» Directions
Lift out all lines below that contain "href".

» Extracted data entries
-*-

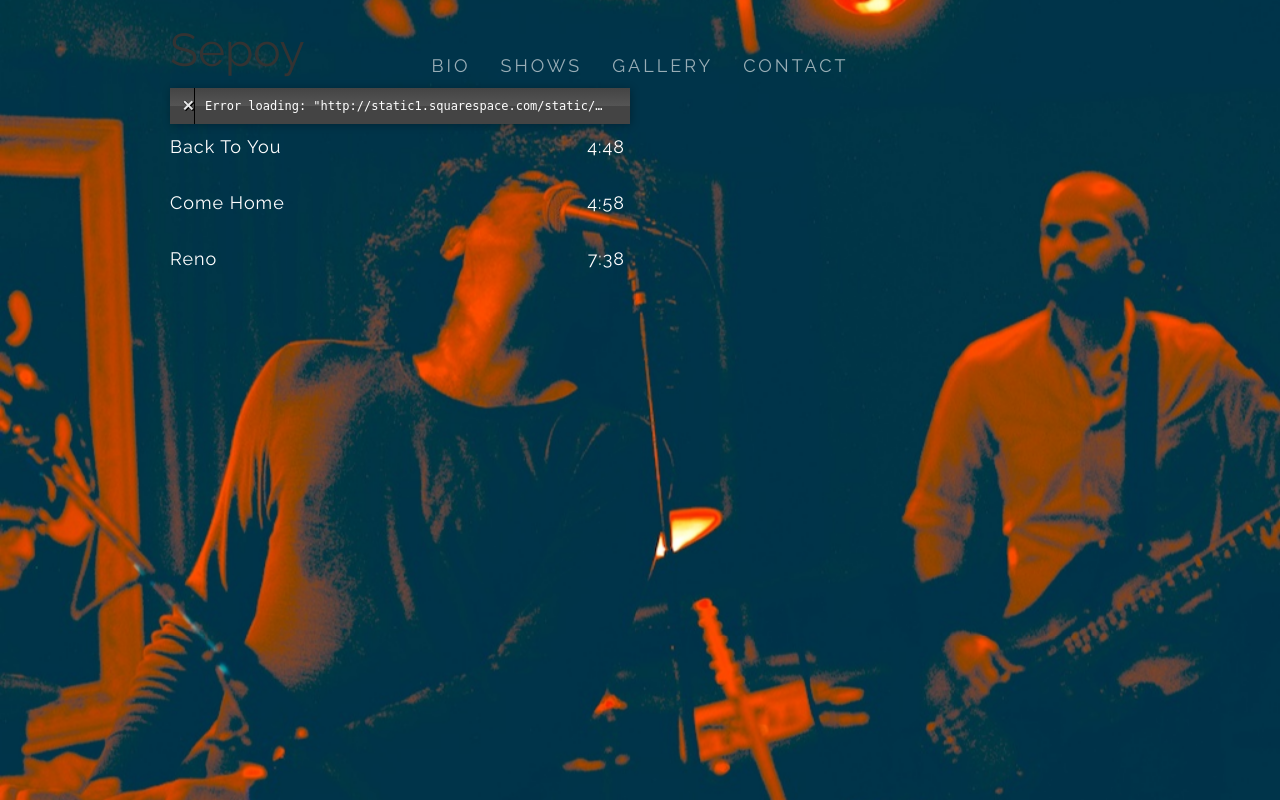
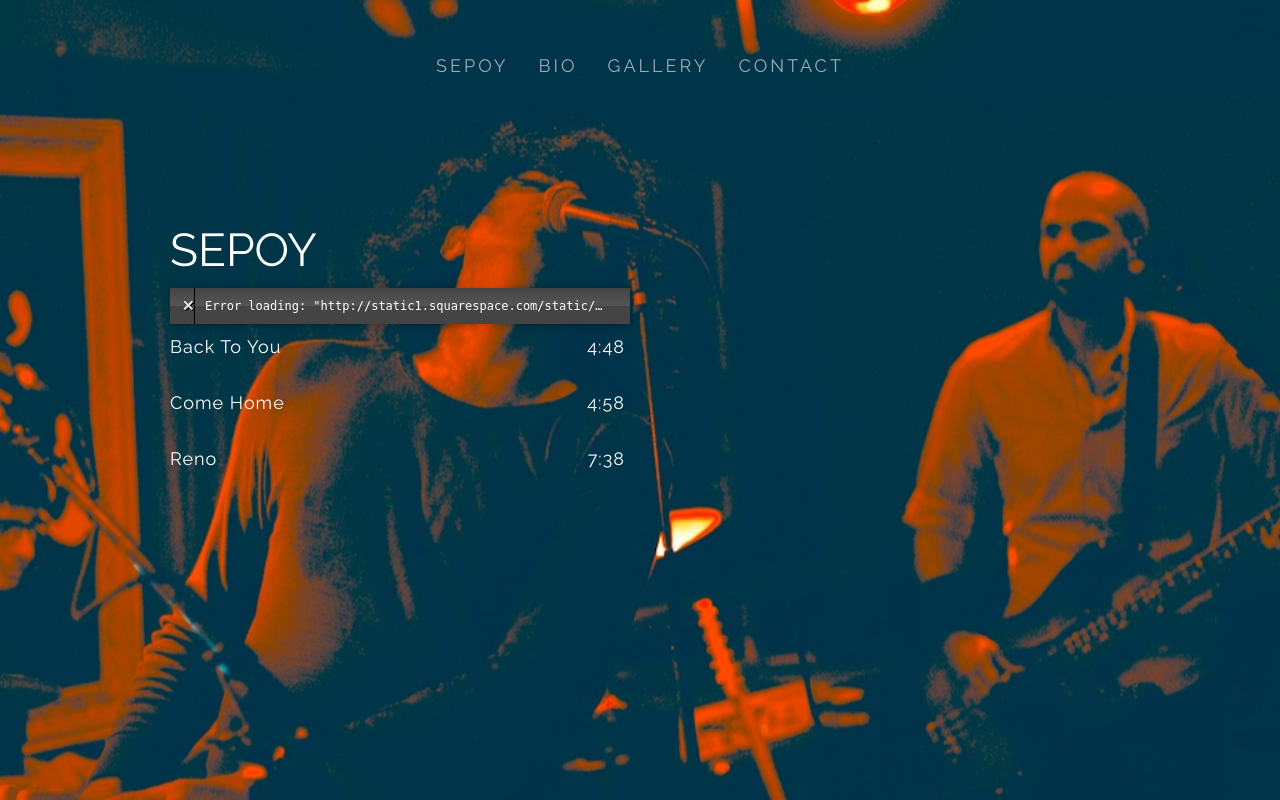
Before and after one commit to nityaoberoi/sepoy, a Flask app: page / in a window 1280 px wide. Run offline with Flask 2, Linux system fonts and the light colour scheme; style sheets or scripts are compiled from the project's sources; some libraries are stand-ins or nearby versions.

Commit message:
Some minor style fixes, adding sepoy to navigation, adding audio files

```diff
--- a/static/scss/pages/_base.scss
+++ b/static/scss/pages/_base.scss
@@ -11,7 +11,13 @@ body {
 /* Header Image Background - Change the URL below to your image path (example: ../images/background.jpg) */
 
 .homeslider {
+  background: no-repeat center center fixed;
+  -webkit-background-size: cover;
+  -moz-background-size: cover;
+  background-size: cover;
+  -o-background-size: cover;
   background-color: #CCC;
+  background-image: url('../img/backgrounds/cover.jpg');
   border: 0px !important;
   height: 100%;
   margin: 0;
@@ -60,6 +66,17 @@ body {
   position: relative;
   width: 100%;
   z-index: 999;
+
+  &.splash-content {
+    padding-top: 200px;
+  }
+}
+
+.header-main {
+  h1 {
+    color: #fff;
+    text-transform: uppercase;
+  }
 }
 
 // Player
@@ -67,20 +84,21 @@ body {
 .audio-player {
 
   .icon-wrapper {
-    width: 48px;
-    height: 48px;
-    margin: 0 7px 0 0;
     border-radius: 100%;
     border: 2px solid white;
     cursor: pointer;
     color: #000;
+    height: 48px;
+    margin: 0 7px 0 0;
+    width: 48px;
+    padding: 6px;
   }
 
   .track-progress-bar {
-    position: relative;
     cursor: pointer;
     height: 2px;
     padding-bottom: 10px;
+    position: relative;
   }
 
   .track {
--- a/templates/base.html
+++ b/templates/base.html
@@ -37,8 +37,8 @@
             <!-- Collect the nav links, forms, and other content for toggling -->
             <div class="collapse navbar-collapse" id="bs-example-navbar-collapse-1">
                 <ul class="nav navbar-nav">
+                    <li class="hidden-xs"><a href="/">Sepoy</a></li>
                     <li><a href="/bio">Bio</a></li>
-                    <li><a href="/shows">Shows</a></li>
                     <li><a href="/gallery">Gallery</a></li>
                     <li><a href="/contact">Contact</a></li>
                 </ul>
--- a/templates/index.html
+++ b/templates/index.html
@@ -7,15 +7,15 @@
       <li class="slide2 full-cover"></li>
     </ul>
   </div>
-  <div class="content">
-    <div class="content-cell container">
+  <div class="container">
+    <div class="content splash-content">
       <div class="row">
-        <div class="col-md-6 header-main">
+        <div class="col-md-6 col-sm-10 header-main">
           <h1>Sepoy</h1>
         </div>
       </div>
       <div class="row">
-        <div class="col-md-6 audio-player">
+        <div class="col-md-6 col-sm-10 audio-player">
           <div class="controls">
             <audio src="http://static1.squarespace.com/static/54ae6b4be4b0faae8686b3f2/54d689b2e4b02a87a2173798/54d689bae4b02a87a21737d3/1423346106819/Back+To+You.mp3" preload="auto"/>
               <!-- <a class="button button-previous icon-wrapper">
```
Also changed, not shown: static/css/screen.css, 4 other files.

-*-

» Result for this exercise
+                    <li class="hidden-xs"><a href="/">Sepoy</a></li>
                     <li><a href="/bio">Bio</a></li>
-                    <li><a href="/shows">Shows</a></li>
                     <li><a href="/gallery">Gallery</a></li>
                     <li><a href="/contact">Contact</a></li>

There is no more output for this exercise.